Exercise description: Lines with the word "False" in them are the ones to copy from the records.

Provided information:
-- Opening Marker --
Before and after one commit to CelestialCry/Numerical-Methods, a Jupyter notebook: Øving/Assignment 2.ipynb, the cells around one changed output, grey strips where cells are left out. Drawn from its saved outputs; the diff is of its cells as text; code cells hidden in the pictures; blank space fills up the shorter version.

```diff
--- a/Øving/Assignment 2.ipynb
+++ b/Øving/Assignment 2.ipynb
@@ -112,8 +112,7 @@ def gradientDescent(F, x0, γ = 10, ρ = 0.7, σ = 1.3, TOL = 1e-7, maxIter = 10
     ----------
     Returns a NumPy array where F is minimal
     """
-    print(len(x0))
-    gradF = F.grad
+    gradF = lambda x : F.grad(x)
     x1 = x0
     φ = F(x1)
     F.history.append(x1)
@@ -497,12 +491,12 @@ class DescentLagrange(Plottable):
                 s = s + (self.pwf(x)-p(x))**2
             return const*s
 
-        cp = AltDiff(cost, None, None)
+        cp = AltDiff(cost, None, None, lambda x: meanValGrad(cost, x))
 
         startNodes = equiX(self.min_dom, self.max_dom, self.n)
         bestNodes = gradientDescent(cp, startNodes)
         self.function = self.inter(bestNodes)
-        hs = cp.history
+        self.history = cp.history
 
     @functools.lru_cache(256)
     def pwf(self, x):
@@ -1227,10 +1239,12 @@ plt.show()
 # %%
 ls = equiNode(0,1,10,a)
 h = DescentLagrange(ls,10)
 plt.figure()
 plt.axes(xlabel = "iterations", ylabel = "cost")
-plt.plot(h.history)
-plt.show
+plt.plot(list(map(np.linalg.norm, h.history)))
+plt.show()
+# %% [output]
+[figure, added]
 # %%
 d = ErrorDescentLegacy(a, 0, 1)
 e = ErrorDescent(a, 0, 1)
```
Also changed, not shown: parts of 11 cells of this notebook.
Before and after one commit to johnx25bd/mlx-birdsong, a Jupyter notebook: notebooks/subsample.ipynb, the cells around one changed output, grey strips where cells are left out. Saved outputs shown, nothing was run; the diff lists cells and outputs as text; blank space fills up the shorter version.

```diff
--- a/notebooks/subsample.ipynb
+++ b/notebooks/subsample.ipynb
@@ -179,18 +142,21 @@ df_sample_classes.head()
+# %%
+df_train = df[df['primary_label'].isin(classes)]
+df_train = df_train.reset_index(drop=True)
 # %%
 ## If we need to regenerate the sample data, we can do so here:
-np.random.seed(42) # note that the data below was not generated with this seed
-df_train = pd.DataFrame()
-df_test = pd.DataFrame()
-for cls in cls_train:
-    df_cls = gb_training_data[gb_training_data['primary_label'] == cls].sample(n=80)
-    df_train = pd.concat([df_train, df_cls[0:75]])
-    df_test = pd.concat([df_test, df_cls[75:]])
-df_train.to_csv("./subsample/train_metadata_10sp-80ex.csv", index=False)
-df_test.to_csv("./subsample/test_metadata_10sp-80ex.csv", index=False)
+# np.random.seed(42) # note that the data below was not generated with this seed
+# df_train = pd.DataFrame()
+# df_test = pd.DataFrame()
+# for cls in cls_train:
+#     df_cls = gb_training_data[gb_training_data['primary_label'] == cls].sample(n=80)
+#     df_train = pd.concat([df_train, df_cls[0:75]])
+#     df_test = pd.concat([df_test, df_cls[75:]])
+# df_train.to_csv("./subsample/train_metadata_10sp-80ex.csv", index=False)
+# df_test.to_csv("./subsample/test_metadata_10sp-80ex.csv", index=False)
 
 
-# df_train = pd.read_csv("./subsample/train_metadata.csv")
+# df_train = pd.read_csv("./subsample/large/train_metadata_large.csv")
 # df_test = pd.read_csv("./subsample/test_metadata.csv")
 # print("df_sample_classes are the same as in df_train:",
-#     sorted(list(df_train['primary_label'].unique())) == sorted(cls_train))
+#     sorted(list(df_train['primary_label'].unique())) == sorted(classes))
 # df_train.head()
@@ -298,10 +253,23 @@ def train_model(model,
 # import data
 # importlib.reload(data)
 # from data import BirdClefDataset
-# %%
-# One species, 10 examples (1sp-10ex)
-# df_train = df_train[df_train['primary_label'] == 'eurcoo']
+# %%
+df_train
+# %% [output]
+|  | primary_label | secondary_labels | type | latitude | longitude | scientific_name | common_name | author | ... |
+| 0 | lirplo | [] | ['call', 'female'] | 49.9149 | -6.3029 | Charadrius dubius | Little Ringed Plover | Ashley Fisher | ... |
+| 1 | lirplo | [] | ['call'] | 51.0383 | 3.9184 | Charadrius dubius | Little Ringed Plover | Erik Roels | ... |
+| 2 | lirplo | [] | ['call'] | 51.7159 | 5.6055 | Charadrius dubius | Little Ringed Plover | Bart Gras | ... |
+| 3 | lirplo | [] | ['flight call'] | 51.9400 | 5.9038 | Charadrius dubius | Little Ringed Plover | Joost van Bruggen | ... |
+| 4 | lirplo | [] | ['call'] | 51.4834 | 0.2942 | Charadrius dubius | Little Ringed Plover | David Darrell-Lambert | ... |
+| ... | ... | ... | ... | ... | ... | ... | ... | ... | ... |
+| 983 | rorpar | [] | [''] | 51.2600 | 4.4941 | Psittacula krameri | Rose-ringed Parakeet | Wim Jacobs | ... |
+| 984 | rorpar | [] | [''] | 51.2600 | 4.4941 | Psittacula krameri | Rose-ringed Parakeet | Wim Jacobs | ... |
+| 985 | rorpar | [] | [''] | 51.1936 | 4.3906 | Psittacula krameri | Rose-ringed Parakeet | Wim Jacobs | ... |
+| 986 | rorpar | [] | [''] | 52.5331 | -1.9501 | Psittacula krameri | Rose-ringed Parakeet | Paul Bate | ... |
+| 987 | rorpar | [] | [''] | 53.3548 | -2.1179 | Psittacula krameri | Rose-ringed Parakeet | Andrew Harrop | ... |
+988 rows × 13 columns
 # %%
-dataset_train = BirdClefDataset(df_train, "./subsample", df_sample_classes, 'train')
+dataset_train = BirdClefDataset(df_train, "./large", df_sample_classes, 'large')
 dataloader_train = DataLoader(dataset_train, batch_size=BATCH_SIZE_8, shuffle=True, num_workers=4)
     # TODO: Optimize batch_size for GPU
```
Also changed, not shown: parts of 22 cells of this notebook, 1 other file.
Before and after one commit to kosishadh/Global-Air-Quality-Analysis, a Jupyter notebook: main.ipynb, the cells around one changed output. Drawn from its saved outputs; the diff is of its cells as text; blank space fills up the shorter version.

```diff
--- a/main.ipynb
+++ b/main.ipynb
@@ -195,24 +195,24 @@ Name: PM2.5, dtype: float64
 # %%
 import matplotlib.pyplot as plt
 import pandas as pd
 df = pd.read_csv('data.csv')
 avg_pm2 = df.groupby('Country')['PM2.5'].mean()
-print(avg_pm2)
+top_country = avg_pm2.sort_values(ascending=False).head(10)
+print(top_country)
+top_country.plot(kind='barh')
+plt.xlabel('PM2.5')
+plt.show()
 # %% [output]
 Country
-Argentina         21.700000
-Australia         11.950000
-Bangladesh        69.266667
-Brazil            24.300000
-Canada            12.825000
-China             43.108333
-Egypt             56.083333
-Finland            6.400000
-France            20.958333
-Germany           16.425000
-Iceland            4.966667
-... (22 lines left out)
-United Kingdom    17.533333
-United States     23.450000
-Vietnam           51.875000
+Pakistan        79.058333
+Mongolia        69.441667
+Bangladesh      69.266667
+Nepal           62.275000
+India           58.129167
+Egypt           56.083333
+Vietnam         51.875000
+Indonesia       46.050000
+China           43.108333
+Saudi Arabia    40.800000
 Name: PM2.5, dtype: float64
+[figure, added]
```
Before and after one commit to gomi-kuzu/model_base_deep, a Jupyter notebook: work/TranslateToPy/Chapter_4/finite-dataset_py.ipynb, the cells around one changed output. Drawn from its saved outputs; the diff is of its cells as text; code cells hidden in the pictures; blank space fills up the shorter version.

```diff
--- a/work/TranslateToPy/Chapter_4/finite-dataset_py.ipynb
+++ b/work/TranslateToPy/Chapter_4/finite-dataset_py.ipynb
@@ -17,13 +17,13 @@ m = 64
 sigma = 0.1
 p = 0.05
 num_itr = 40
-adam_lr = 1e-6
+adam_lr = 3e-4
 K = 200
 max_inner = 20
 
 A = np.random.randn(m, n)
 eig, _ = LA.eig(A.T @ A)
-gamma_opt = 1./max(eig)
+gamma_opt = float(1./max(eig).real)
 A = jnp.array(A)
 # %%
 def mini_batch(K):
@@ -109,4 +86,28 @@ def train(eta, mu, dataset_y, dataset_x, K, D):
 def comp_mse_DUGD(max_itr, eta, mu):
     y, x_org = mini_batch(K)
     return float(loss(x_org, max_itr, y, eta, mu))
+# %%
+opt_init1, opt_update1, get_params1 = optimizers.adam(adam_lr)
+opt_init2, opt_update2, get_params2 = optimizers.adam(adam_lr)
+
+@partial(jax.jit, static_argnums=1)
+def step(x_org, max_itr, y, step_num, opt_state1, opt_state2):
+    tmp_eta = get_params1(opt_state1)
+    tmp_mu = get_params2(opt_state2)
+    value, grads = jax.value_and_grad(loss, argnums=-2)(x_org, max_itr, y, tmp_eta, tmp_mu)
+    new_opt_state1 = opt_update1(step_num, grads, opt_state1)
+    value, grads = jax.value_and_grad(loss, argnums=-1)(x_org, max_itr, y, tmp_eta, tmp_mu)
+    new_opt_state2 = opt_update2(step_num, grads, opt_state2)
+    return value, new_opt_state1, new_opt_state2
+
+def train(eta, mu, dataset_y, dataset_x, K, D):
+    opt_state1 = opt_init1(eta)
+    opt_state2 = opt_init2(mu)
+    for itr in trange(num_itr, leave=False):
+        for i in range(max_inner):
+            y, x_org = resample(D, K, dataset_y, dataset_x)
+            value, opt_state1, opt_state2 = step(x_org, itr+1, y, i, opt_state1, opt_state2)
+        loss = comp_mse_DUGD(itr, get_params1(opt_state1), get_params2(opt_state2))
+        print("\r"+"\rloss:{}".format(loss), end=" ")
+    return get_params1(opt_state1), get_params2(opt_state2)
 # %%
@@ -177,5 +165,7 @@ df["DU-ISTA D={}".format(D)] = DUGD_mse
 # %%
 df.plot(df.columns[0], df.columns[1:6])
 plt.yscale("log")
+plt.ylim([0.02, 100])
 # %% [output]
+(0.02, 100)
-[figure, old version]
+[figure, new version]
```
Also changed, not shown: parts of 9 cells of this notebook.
-- Closing Marker --
Exercise answer:
-df_train.to_csv("./subsample/train_metadata_10sp-80ex.csv", index=False)
-df_test.to_csv("./subsample/test_metadata_10sp-80ex.csv", index=False)
+# df_train.to_csv("./subsample/train_metadata_10sp-80ex.csv", index=False)
+# df_test.to_csv("./subsample/test_metadata_10sp-80ex.csv", index=False)
+top_country = avg_pm2.sort_values(ascending=False).head(10)
+    for itr in trange(num_itr, leave=False):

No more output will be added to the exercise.